Educating ourselves is the first step. Understanding the myriad ways racism hurts not only people of color, but all of us, as well as our profession, is important and necessary to provide context and appreciation of the magnitude of the issue in order to help propel us to act. And we do need to act—it is not enough to be merely against racism. We need to be antiracist. According to the US Bureau of Labor Statistics, vital roles within the veterinary profession are projected to grow nearly 20% from 2018–2028.1,2 That means plenty of opportunities will be available for veterinary professionals in the coming years. If each of us commits to continuously take the necessary steps to create a more diverse, inclusive, and equitable profession, we can do our part in creating a safer, more just society for the Black community.

This is a marathon, not a sprint, and we will very likely make mistakes or say the wrong thing along the way. Don’t let that scare you away from doing the work that’s necessary. Listen and learn when you need to. Course correction shows growth and positive change, so don’t let your ego or guilt get in the way.

Below are steps that you can take right now toward becoming an antiracist practice, professional, and individual. This is by no means an exhaustive list, and there are plenty of other resources that are just a Google search away. Use these to get started, but continue to learn and do better every day.

Practice

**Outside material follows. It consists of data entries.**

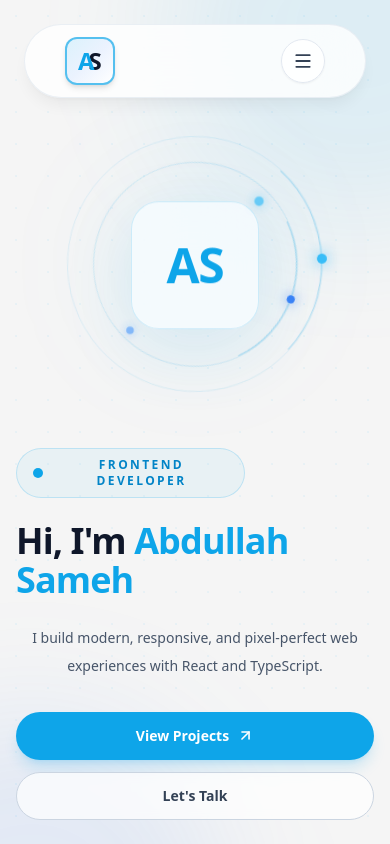
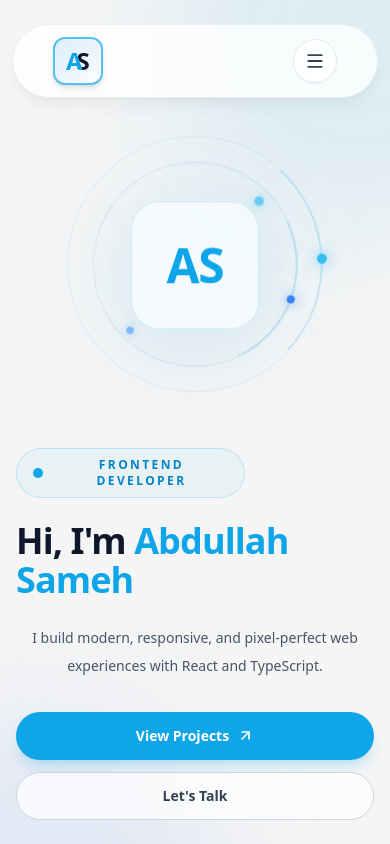
Before and after one commit to AbdullahSameh10/abdullah-portfolio, a React (Vite) app: page / in a window 390 px wide. Shown: the top 844 px of the page. Built offline with nearby package versions, Linux system fonts and the light colour scheme; a web font is replaced by a local one.

Commit message:
edit some dimentions for responsivity

```diff
--- a/src/components/layout/Navbar.tsx
+++ b/src/components/layout/Navbar.tsx
@@ -34,7 +34,7 @@ export default function Navbar() {
 
   return (
     <>
-      <header className="sticky left-0 right-0 top-6 z-50 mx-auto w-full px-6">
+      <header className="sticky left-0 right-0 top-6 z-50 mx-auto w-full px-3 lg:px-6">
         <nav
           aria-label="Primary Navigation"
           className="mx-auto flex max-w-[1280px] justify-center rounded-full border border-slate-200/70 bg-white/80 shadow-lg shadow-black/5 backdrop-blur-xl dark:border-slate-700/70 dark:bg-slate-900/80 dark:shadow-black/20"
--- a/src/components/sections/Hero.tsx
+++ b/src/components/sections/Hero.tsx
@@ -256,7 +256,7 @@ export default function Hero() {
           />
         </a>
       </Container>
-      <SectionDivider className="!absolute -bottom-10 left-0 right-0" />
+      <SectionDivider className="!absolute bottom-2 lg:-bottom-10 left-0 right-0" />
     </Section>
   );
 }
```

  1. Expand your recruitment efforts to include a more diverse representation of universities, colleges, and high schools. Start with historically black colleges and universities that offer preveterinary or related programs, 17 of which are listed here.
  2. Introduce mandatory antiracism or anti-oppression training for all employees. Consultants like Regan Byrd offer remote private training for businesses.
  3. Read Navigating Diversity and Inclusion in Veterinary Medicine, which provides a clear road map toward inclusiveness and cultural competency in the veterinary profession.
  4. Discover the benefits of diversity in the veterinary profession.

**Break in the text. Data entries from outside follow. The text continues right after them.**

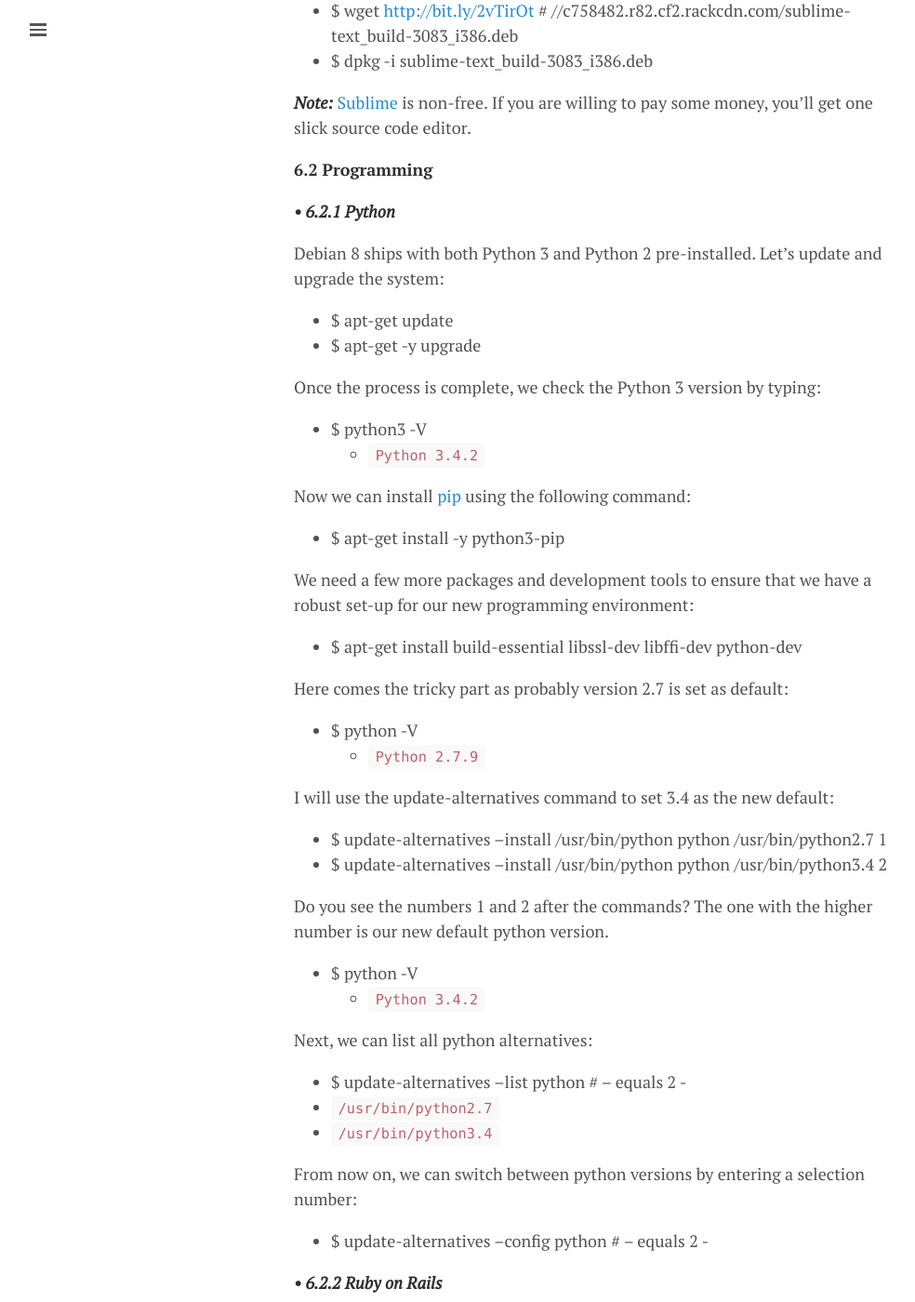
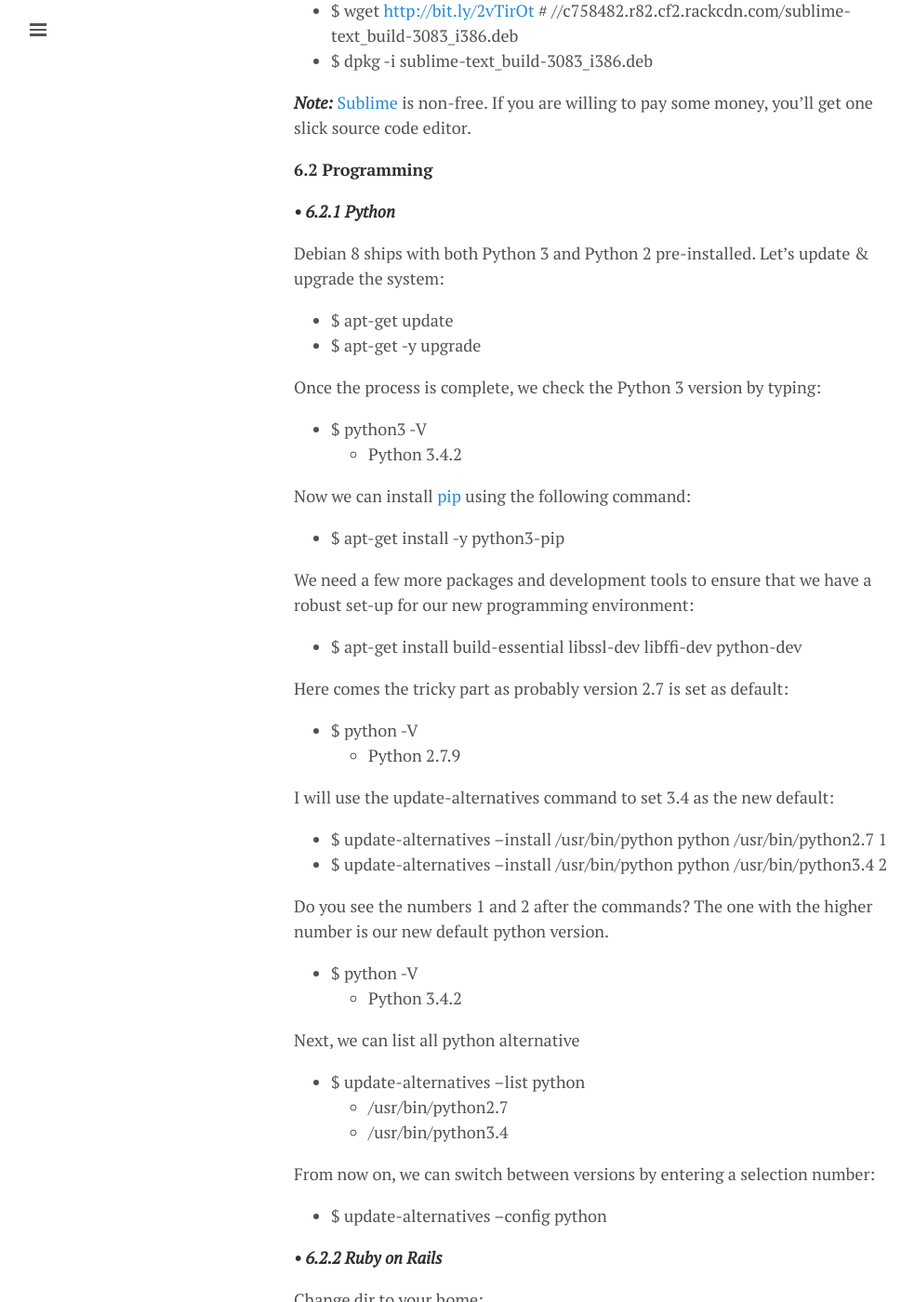
Before and after one commit to lgeurts/lgeurts.github.io, a Jekyll site: the page built from _posts/2017-07-11-bunsenlabs-linux-setup-notes-for dell-inspiron-6000.md, in a window 1280 px wide and 1400 px high, scrolled down 9283 px. Shown: the whole window at 93% size, without its empty margins (0-984 px from the left). Built offline with Jekyll 4.4.1, drawn with Linux system fonts in a browser that asks for light colours; nearby versions of some CDN libraries; comment, search, counter and statistics services are not loaded.

Commit message:
Change section 6 #312 > #314

```diff
--- a/_posts/2017-07-11-bunsenlabs-linux-setup-notes-for dell-inspiron-6000.md
+++ b/_posts/2017-07-11-bunsenlabs-linux-setup-notes-for dell-inspiron-6000.md
@@ -274,7 +274,7 @@ Multiple Cursors | [https://github.com/terryma/vim-multiple-cursors/](https://gi
 
 ***• 6.2.1 Python***
 
-Debian 8 ships with both Python 3 and Python 2 pre-installed. Let’s update and upgrade the system:
+Debian 8 ships with both Python 3 and Python 2 pre-installed. Let’s update & upgrade the system:
 
 - $ apt-get update
 - $ apt-get -y upgrade
@@ -282,7 +282,7 @@ Debian 8 ships with both Python 3 and Python 2 pre-installed. Let’s update and
 Once the process is complete, we check the Python 3 version by typing:
 
 - $ python3 -V
-  * `Python 3.4.2`
+  * Python 3.4.2
 
 Now we can install [pip](https://en.wikipedia.org/wiki/Pip_%28package_manager%29) using the following command:
 
@@ -295,7 +295,7 @@ We need a few more packages and development tools to ensure that we have a robus
 Here comes the tricky part as probably version 2.7 is set as default:
 
 - $ python -V
-  * `Python 2.7.9`
+  * Python 2.7.9
 
 I will use the update-alternatives command to set 3.4 as the new default:
 
@@ -305,17 +305,17 @@ I will use the update-alternatives command to set 3.4 as the new default:
 Do you see the numbers 1 and 2 after the commands? The one with the higher number is our new default python version.
 
 - $ python -V
-  * `Python 3.4.2`
+  * Python 3.4.2
 
-Next, we can list all python alternatives:
+Next, we can list all python alternative
 
-- $ update-alternatives --list python # -- equals 2 -
-* `/usr/bin/python2.7`
-* `/usr/bin/python3.4`
+- $ update-alternatives --list python
+  * /usr/bin/python2.7
+  * /usr/bin/python3.4
 
-From now on, we can switch between python versions by entering a selection number:
+From now on, we can switch between versions by entering a selection number:
 
-- $ update-alternatives --config python # -- equals 2 -
+- $ update-alternatives --config python
 
 ***• 6.2.2 Ruby on Rails***
 
```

Professional

  1. Sponsor a membership with the BlackDVM Network or get involved with the National Association for Black Veterinarians or the Multicultural Veterinary Medical Association.
  2. Enroll in Purdue University’s online certificate program for Diversity & Inclusion in Veterinary Medicine.
  3. Listen to or watch the AAVMC’s Diversity and Inclusion on Air.
  4. Understand oppression, power, and privilege by brushing up on the definitions.
  5. Register for Making a Change: From Comfort Zone to Brave Spaces, a free AVMA Axon webinar presented by Lisa Greenhill, EdD.

Individual

  1. Become more comfortable talking about race with the National Museum of African American History & Culture’s resources for educators, parents or caregivers, and individuals committed to equity.
  2. Educate yourself by watching documentaries like 13th on Netflix or reading White Fragility by Robin DiAngelo, PhD.
  3. Review this open-source Guide to Allyship to better understand what an ally is and how to be an effective one.
  4. Turn ideals into action by calling out racist actions you see in your daily life and push racial justice forward every day.
  5. Make sure you’re registered and vote in all elections.

Sources

  1. US Bureau of Labor Statistics. 2020. “Veterinarians: Occupational Outlook Handbook.” gov/OOH/healthcare/veterinarians.htm#tab-6.
  2. US Bureau of Labor Statistics. 2020. “Veterinary Technologists and Technicians: Occupational Outlook Handbook.” gov/ooh/healthcare/veterinary-technologists-and-technicians.htm.

Photo credit: © iStock/Josie Desmarias